Say how many lines of these entries include the word "команды", and answer with the number alone.

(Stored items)
################

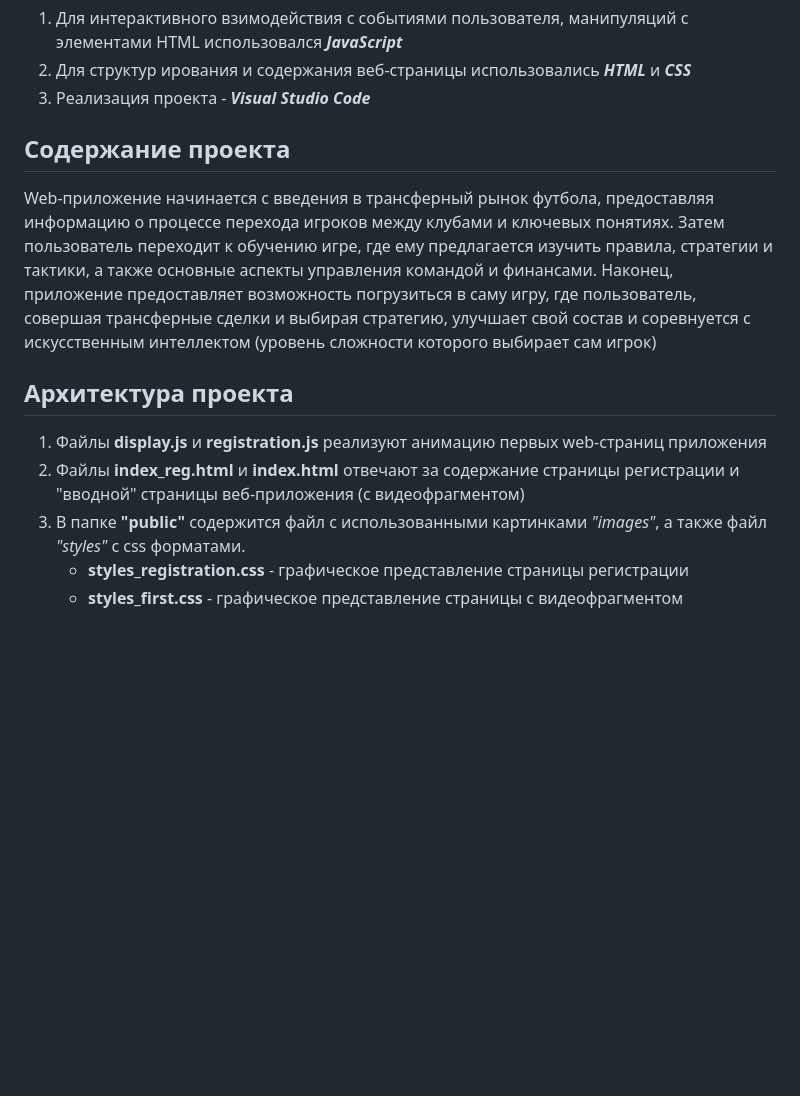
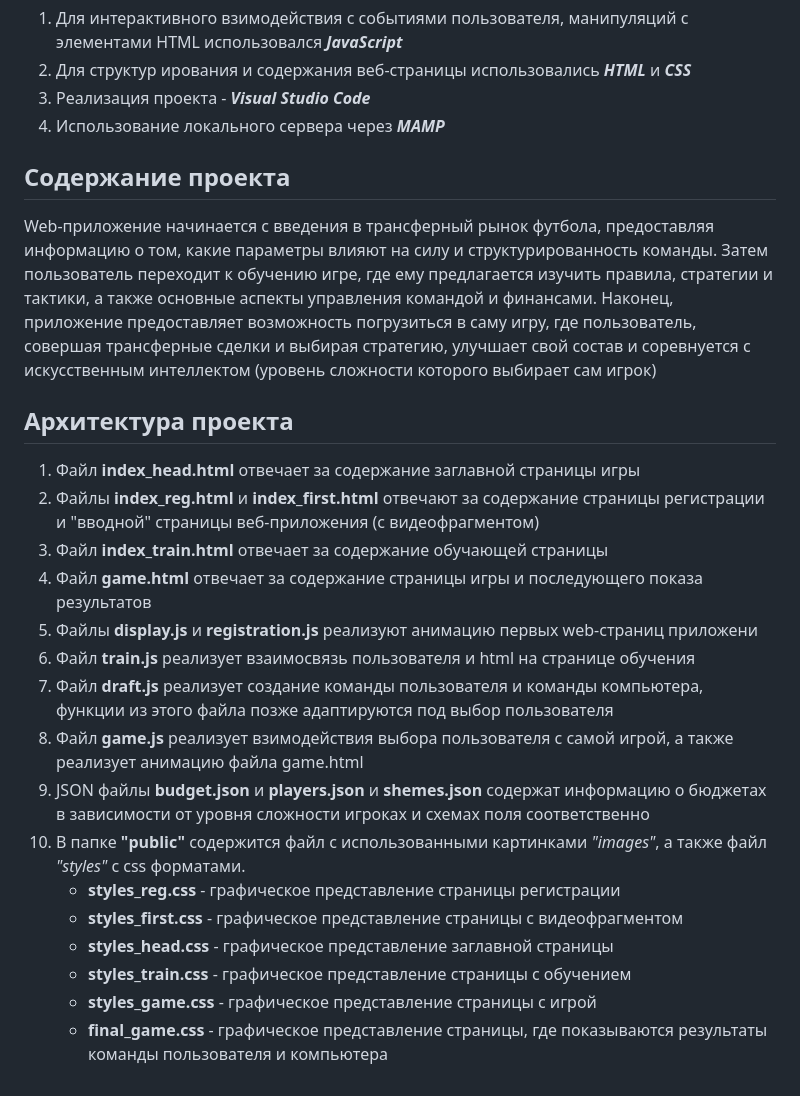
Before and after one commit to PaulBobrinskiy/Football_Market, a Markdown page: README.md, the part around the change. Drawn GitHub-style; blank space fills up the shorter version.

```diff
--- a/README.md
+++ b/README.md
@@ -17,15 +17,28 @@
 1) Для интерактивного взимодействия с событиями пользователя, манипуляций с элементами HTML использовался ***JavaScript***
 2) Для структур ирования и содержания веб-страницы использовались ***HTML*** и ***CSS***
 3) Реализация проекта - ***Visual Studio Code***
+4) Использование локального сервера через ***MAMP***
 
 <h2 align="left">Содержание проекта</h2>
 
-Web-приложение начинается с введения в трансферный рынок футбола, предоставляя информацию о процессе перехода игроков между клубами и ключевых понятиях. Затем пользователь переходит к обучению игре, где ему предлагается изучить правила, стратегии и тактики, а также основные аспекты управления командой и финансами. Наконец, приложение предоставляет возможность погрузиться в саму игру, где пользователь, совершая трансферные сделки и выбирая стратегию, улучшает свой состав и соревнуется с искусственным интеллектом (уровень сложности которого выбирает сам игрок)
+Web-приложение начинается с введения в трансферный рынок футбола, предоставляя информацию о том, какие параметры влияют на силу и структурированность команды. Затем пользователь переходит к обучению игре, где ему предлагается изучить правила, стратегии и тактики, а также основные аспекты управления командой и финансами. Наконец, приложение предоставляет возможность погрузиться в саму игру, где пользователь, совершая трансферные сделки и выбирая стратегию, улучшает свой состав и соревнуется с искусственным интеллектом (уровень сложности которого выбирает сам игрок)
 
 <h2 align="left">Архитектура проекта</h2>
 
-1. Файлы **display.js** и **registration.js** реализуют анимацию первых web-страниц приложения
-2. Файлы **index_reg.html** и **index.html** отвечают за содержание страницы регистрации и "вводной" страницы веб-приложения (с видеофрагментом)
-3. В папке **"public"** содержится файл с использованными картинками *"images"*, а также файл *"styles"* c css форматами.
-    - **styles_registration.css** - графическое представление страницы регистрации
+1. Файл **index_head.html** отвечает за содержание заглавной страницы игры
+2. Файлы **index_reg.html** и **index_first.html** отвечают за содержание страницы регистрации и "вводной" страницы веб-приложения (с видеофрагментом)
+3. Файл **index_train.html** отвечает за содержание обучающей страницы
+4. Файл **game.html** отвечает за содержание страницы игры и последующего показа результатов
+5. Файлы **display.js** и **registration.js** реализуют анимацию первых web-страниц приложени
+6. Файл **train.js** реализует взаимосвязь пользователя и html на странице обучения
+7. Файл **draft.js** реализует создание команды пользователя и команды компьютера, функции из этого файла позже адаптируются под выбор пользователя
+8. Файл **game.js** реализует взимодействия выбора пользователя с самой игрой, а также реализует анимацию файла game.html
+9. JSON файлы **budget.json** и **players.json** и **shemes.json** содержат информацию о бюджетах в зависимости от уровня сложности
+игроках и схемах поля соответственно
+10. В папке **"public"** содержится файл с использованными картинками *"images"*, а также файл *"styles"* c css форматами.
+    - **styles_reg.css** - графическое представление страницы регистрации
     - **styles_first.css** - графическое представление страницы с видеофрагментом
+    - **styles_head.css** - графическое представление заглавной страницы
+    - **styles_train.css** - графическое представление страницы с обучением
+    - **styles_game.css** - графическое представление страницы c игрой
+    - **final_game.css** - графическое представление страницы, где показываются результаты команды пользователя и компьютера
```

################

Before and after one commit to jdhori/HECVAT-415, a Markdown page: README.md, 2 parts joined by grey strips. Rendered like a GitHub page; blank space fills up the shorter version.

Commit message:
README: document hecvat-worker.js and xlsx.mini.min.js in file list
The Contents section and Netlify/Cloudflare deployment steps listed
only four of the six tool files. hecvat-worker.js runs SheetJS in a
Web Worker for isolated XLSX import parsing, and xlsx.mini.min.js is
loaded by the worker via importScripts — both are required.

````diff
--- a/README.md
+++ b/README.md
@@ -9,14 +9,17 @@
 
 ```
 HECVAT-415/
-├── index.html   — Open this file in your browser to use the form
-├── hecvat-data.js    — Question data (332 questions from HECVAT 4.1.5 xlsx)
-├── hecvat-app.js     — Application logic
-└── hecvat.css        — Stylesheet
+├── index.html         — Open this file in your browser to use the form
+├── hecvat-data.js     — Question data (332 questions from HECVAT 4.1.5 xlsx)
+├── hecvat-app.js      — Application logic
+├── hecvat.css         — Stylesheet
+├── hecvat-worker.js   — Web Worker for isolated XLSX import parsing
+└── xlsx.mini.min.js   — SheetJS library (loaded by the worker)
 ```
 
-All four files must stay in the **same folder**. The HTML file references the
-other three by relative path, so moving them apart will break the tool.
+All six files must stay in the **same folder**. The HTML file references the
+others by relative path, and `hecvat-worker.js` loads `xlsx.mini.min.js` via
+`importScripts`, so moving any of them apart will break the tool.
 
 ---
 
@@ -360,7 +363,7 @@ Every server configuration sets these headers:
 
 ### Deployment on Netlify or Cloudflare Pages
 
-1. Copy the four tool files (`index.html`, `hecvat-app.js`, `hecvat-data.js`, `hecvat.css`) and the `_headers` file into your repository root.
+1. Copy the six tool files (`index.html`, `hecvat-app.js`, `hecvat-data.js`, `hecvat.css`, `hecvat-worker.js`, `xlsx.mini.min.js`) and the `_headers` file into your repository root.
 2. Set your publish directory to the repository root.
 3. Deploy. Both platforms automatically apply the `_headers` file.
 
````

################

▶ _ANSWER_
3